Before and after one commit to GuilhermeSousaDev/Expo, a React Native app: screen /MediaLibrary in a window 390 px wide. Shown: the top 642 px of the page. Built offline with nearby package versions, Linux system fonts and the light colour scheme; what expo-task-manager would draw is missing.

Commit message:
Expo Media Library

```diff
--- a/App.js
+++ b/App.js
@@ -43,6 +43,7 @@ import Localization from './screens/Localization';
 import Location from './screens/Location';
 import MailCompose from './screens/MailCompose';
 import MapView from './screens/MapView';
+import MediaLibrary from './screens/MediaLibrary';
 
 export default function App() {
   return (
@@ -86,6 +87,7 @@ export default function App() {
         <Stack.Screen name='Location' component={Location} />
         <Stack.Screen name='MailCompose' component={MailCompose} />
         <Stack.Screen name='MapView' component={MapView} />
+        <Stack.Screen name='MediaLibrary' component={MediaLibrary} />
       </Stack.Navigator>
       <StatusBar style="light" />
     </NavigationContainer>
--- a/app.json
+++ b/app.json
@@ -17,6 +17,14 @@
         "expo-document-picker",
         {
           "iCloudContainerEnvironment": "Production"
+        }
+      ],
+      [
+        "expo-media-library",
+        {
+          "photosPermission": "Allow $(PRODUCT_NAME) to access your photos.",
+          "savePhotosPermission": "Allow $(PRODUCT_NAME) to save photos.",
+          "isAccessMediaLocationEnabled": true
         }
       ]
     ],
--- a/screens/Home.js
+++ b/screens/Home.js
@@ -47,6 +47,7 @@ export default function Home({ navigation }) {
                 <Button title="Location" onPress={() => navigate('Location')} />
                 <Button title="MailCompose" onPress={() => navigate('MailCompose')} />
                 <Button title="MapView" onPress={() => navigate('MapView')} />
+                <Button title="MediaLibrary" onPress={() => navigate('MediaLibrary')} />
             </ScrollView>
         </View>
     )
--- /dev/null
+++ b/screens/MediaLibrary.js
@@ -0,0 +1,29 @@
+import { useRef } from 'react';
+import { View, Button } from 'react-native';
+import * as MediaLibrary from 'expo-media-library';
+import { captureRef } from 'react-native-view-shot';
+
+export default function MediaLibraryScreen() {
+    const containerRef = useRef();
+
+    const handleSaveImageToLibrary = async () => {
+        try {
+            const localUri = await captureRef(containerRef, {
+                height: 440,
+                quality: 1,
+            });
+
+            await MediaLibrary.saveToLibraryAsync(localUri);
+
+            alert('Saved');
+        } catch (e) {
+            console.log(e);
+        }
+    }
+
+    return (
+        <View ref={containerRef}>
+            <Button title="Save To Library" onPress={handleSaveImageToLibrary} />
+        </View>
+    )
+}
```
--
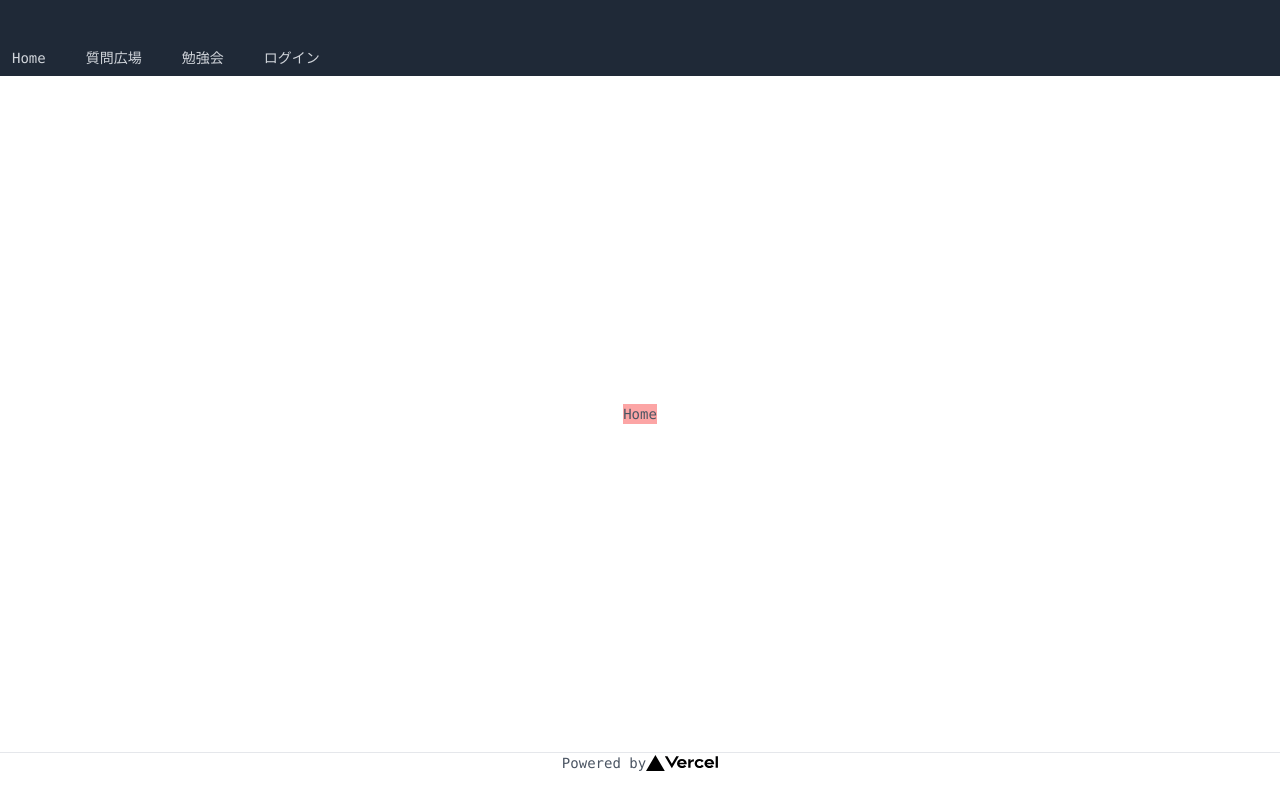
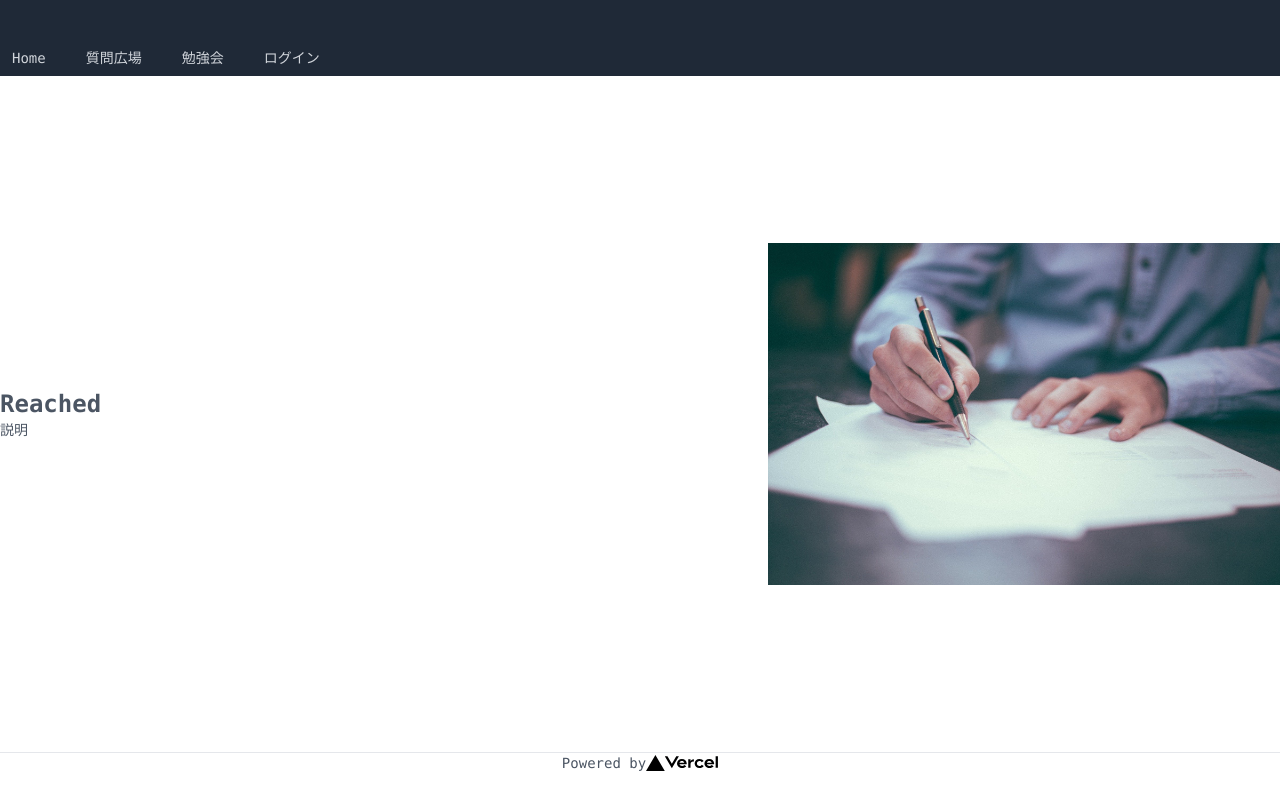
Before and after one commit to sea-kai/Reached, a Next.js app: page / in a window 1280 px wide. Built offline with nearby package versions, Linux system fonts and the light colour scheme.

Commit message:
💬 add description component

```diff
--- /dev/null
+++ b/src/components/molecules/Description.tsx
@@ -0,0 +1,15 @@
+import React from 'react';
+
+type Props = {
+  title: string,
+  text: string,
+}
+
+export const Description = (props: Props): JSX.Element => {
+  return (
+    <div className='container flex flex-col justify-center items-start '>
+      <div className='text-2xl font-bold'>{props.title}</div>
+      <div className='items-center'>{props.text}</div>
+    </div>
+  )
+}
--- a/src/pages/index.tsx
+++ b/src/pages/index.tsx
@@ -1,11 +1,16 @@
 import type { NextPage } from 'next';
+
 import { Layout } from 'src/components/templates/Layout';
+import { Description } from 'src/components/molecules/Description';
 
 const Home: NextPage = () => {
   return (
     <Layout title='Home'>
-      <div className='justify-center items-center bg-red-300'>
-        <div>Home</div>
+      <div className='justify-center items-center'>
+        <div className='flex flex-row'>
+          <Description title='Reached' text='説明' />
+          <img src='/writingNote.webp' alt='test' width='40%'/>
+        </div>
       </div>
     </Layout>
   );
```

§ WHAT YOU ARE ASKED TO DO: Wherever a line in the listing contains the word "justify", copy that line out.

§ SOLUTION TO THIS EXERCISE:
+    <div className='container flex flex-col justify-center items-start '>
-      <div className='justify-center items-center bg-red-300'>
+      <div className='justify-center items-center'>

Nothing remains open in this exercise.